“Despite a thorough environmental analysis of the new Regional Park’s plans, which include public access for recreation, permanent preservation of the land as natural habitat, and a joint visitor center with the National Park Services that will also honor the Black sailors who died in the massive Port Chicago explosion, Mr. Seeno’s Discovery Builders and Faria Land Investors filed suit to stop the new regional park. In their lawsuit, Mr. Seeno alleges that the Park, after a decades long collaborative planning efforts to protect and preserve open space, would cause undisclosed impacts on the environment and would impact their planned Faria residential development in Pittsburg on a 606-acre parcel adjacent to the ridgeline of the park,” stated the media release.

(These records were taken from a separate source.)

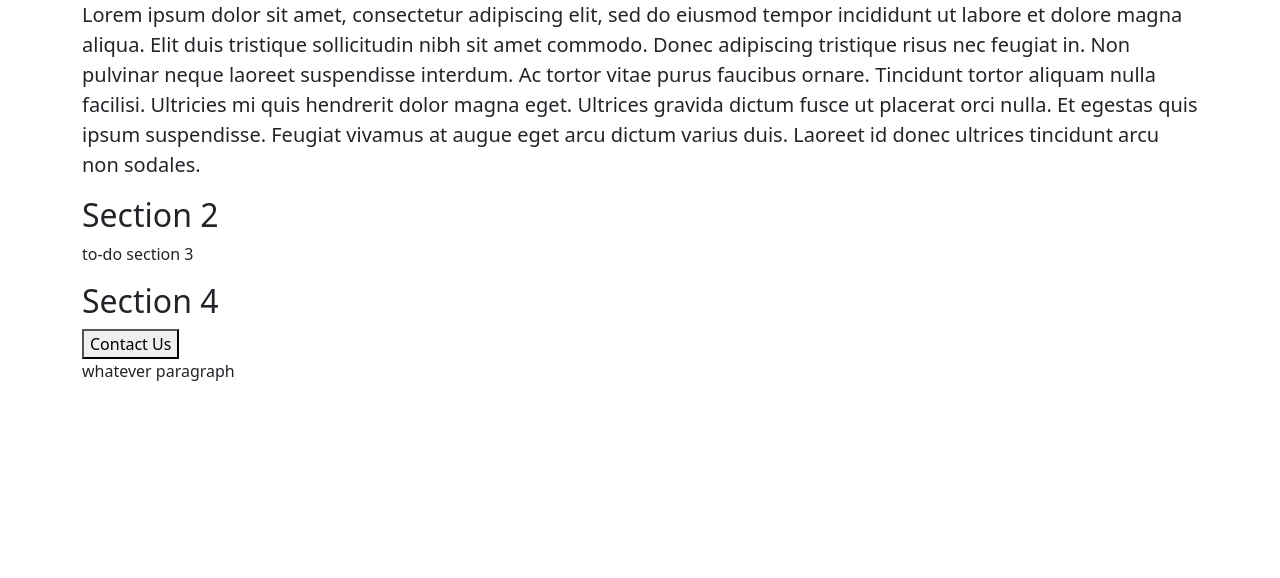
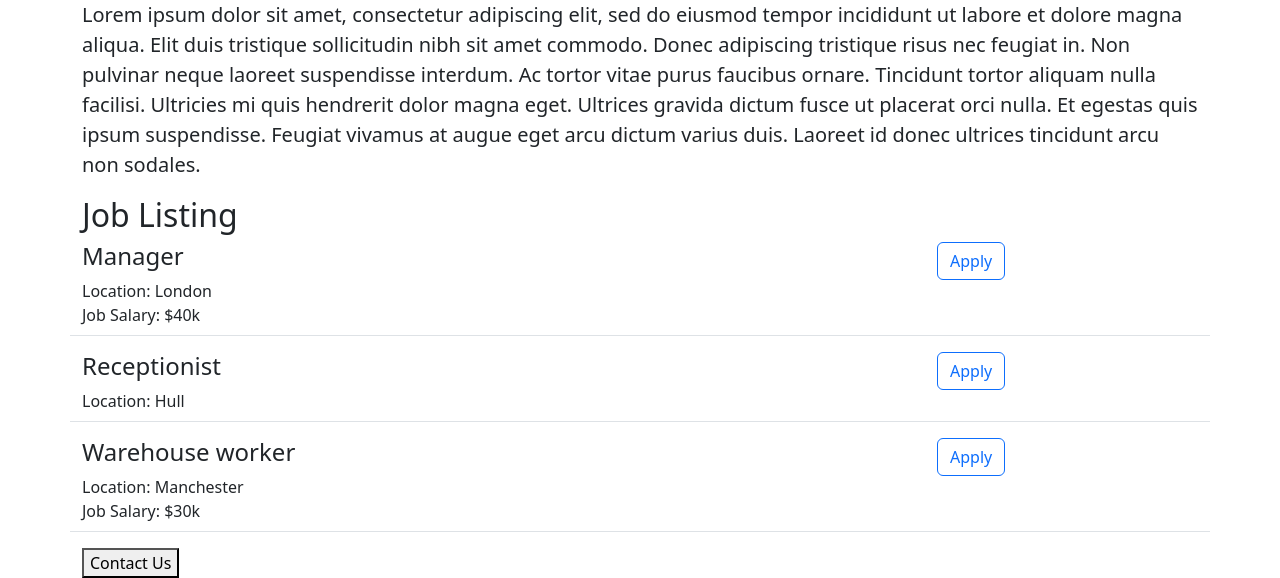
Before and after one commit to mf2431/career-website-v2, a Flask app: page / in a window 1280 px wide. Shown: the part 416-994 px from the top of the page. Before the commit the page ends 797 px from the top, so only its background shows below. Run offline with Flask 3, Linux system fonts and the light colour scheme.

Commit message:
job listing

```diff
--- a/app.py
+++ b/app.py
@@ -2,9 +2,31 @@ from flask import Flask, render_template
 
 app = Flask(__name__)
 
+JOBS = [
+  {'id': 1,
+    'title': 'Manager',
+    'location': 'London',
+    'salary': '$40k'
+  },
+
+   {'id': 2,
+    'title': 'Receptionist',
+    'location': 'Hull',
+   },
+
+   {'id': 3,
+    'title': 'Warehouse worker',
+    'location': 'Manchester',
+    'salary': '$30k'
+   }
+
+]
+
 @app.route("/")
 def activate_website():
-    return render_template('home.html')
+    return render_template('home.html',
+                           listing=JOBS,
+                          )
 
 if __name__ == "__main__":
   app.run(host='0.0.0.0',debug=True)
--- a/templates/home.html
+++ b/templates/home.html
@@ -15,13 +15,13 @@
       <img class="img-fluid" id="banner" src="https://website-trial--mf2431.repl.co/static/banner.jpg">
       <p class="lead">Lorem ipsum dolor sit amet, consectetur adipiscing elit, sed do eiusmod tempor incididunt ut labore et dolore magna aliqua. Elit duis tristique sollicitudin nibh sit amet commodo. Donec adipiscing tristique risus nec feugiat in. Non pulvinar neque laoreet suspendisse interdum. Ac tortor vitae purus faucibus ornare. Tincidunt tortor aliquam nulla facilisi. Ultricies mi quis hendrerit dolor magna eget. Ultrices gravida dictum fusce ut placerat orci nulla. Et egestas quis ipsum suspendisse. Feugiat vivamus at augue eget arcu dictum varius duis. Laoreet id donec ultrices tincidunt arcu non sodales.
       </p>
-      <h2>Section 2</h2>
-      <p>to-do section 3</p>
-      <h2>Section 4</h2>
+      <h2>Job Listing</h2>
       <div>
+        {% for detail in listing %}
+          {% include 'jobdetail.html' %}
+        {% endfor %}
+      </div>
       <button>Contact Us</button>
-        <p>whatever paragraph</p>
-      </div>
     </div>
   </body>
 </html>
--- /dev/null
+++ b/templates/jobdetail.html
@@ -0,0 +1,13 @@
+<div class="border-bottom row" style="margin-bottom:16px;padding-bottom:8px">
+  <div class="col-9">
+    <h4>{{detail['title']}}</h4>
+    <div>Location: {{detail['location']}}</div>
+    {% if 'salary' in detail %}
+    <div>Job Salary: {{detail['salary']}}</div>
+    {% endif %}
+  </div>
+
+  <div class="col-3">
+  <button type="button" class="btn btn-outline-primary">Apply</button>
+  </div>
+</div>
```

By comparison, next door and above the new park, Faria would include hundreds of acres of impacts, Save Mount Diablo claims. The City of Pittsburg prepared an Environmental Impact Report (EIR) that fell far short of CEQA’s requirements. Among other flaws, the EIR lacks adequate analysis of numerous impacts, including biological resources, water supply, wildfire, traffic, and land use. The EIR failed to provide an adequate project description, for example, by omitting information about the location of elements of the planned residential development and about related public services, such as water consumption rates. It also failed to discuss appropriate alternatives. And the mitigation adopted for many impacts is plainly inadequate or ineffective.
Save Mount Diablo is not opposed to all growth. Pittsburg has thousands of housing units already approved but not yet built, including units at Seeno’s San Marco, Sky Ranch II, Montreux, and Tuscany Meadows projects and now including Faria. A smaller or more compact Faria project could easily protect the beautiful ridge, expand the new regional park onto the Pittsburg side, and provide easy public access for Pittsburg residents.

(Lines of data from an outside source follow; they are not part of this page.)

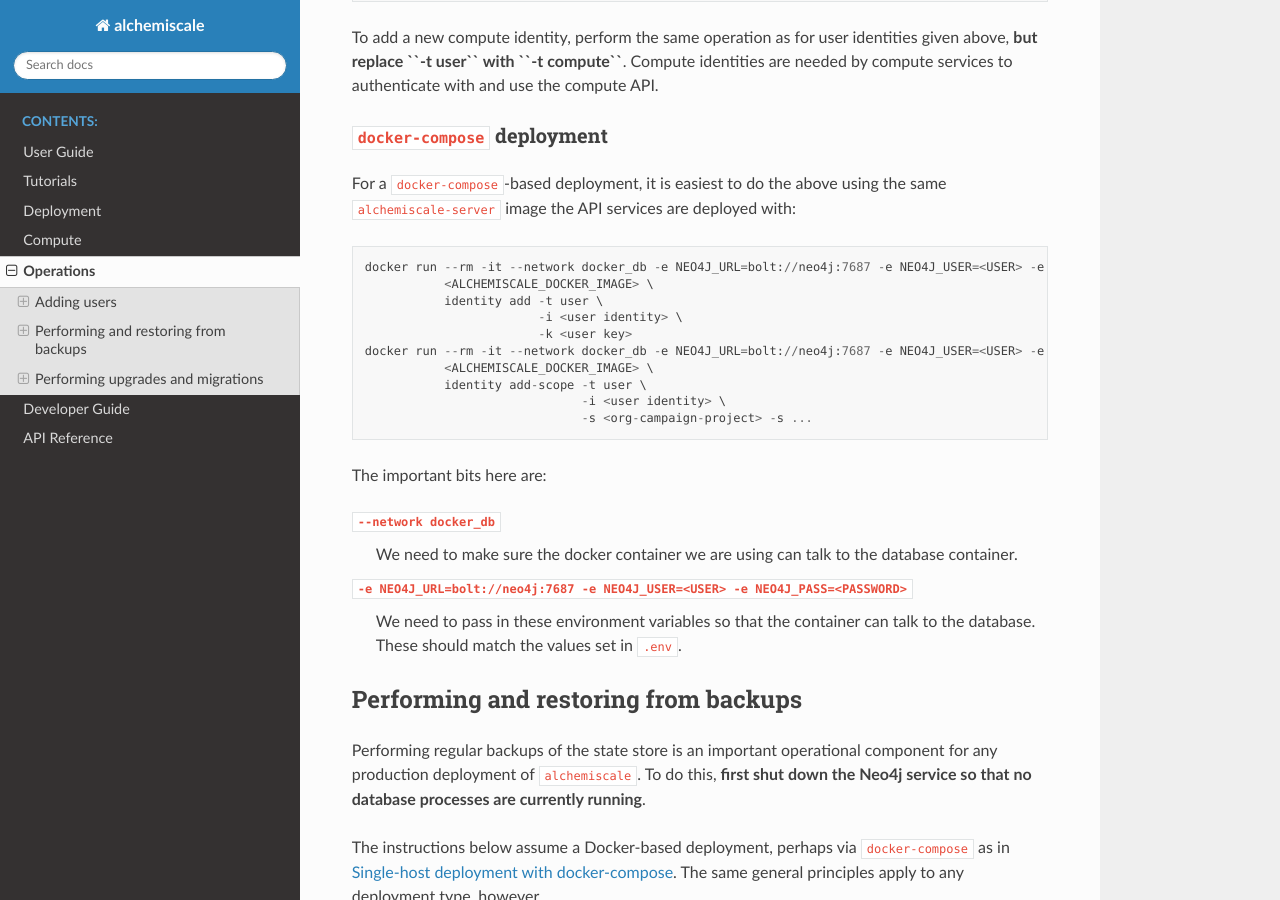
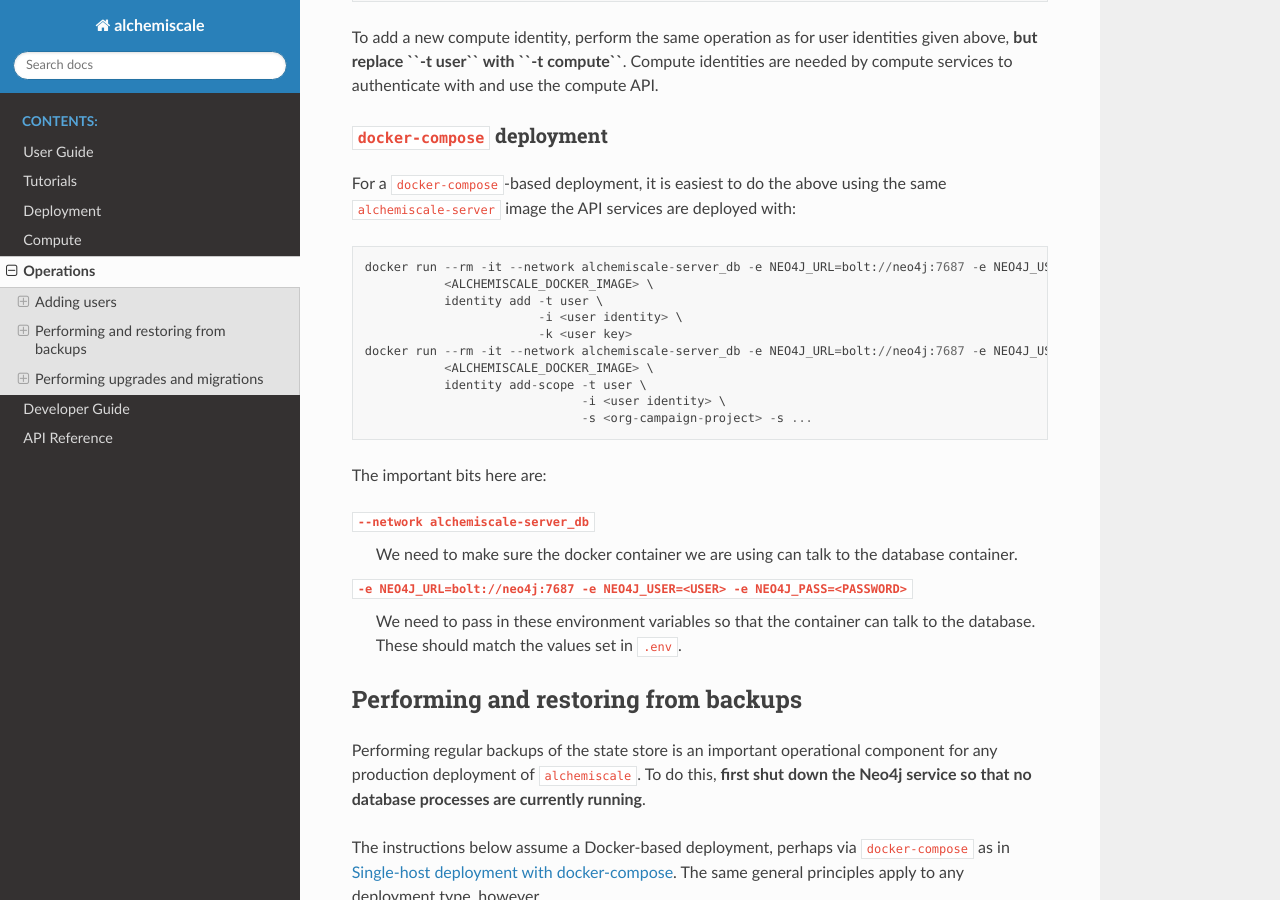
Before and after one commit to OpenFreeEnergy/alchemiscale, a Sphinx documentation site: the page built from docs/operations.rst, in a window 1280 px wide and 900 px high, scrolled down 537 px. Built offline with Sphinx 7.4.7 and the Read the Docs theme 2.0.0, drawn with Linux system fonts in a browser that asks for light colours; some of the changed text lies outside the part shown.

Commit message:
Update to operations docs from v0.4.0 deployment

```diff
--- a/docs/operations.rst
+++ b/docs/operations.rst
@@ -30,12 +30,12 @@
 
 For a ``docker-compose``-based deployment, it is easiest to do the above using the same ``alchemiscale-server`` image the API services are deployed with::
 
-    docker run --rm -it --network docker_db -e NEO4J_URL=bolt://neo4j:7687 -e NEO4J_USER=<USER> -e NEO4J_PASS=<PASSWORD> \
+    docker run --rm -it --network alchemiscale-server_db -e NEO4J_URL=bolt://neo4j:7687 -e NEO4J_USER=<USER> -e NEO4J_PASS=<PASSWORD> \
                <ALCHEMISCALE_DOCKER_IMAGE> \
                identity add -t user \
                             -i <user identity> \
                             -k <user key>
-    docker run --rm -it --network docker_db -e NEO4J_URL=bolt://neo4j:7687 -e NEO4J_USER=<USER> -e NEO4J_PASS=<PASSWORD> \
+    docker run --rm -it --network alchemiscale-server_db -e NEO4J_URL=bolt://neo4j:7687 -e NEO4J_USER=<USER> -e NEO4J_PASS=<PASSWORD> \
                <ALCHEMISCALE_DOCKER_IMAGE> \
                identity add-scope -t user \
                                   -i <user identity> \
@@ -43,7 +43,7 @@
 
 The important bits here are:
 
-``--network docker_db``
+``--network alchemiscale-server_db``
     We need to make sure the docker container we are using can talk to the database container.
 
 ``-e NEO4J_URL=bolt://neo4j:7687 -e NEO4J_USER=<USER> -e NEO4J_PASS=<PASSWORD>``
@@ -155,7 +155,7 @@
 
 3. In another shell on the same host, perform the `alchemiscale` schema migration::
 
-    docker run --rm -it --network docker_db -e NEO4J_URL=bolt://neo4j:7687 -e NEO4J_USER=<USER> -e NEO4J_PASS=<PASSWORD> \
+    docker run --rm -it --network alchemiscale-server_db -e NEO4J_URL=bolt://neo4j:7687 -e NEO4J_USER=<USER> -e NEO4J_PASS=<PASSWORD> \
                ghcr.io/openforcefield/alchemiscale-server:v0.4.0 \
                database migrate v03-to-v04
 
```
Also changed, not shown: other parts of docs/operations.rst (+1 -1 lines).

According to Pittsburg’s Current Project Pipeline List, there are currently 5,853 housing units approved or under construction, 88 percent of them by Seeno’s Discovery Builders (5,141 housing units). Those units represent approximately 60,000 new car trips per day that will soon impact local roads and Highway 4, Save Mount Diablo claims.
According to Clement, “Throughout the East Bay, residents have worked hard to protect our ridges and views, and to defend our parks. Pittsburg residents deserve the same protections and quality of life.”
Developer’s Attorney Responds
In response, Discovery Builders’ attorney, Kristina Lawson, Managing Partner of Hanson Bridgett issued the following statement:
“The City of Pittsburg, as the lead agency, and the City’s environmental consultant have performed a comprehensive and extensive analysis of potential impacts of this project. Their work was thorough and well done. Following that analysis, planning and engineering staff at the City recommended approval of this project; the Pittsburg Planning Commission recommended approval of this project; and the City Council voted unanimously to approve this project.
Furthermore, Pittsburg voters approved this land to become part of the City of Pittsburg, and to be developed with much needed housing, consistent with the City’s General Plan which has long provided for this land to be developed for housing.
My client knows that the City Manager, City employees and City-appointed and elected officials all have the best interests of the City in mind and agrees with the many staff recommendations and City approvals for the project. Given the City and their consultant diligently analyzed potential impacts of this project, my client is not concerned with this poorly drafted and baseless lawsuit filed solely for the purpose of delay.”
Allen Payton contributed to this report.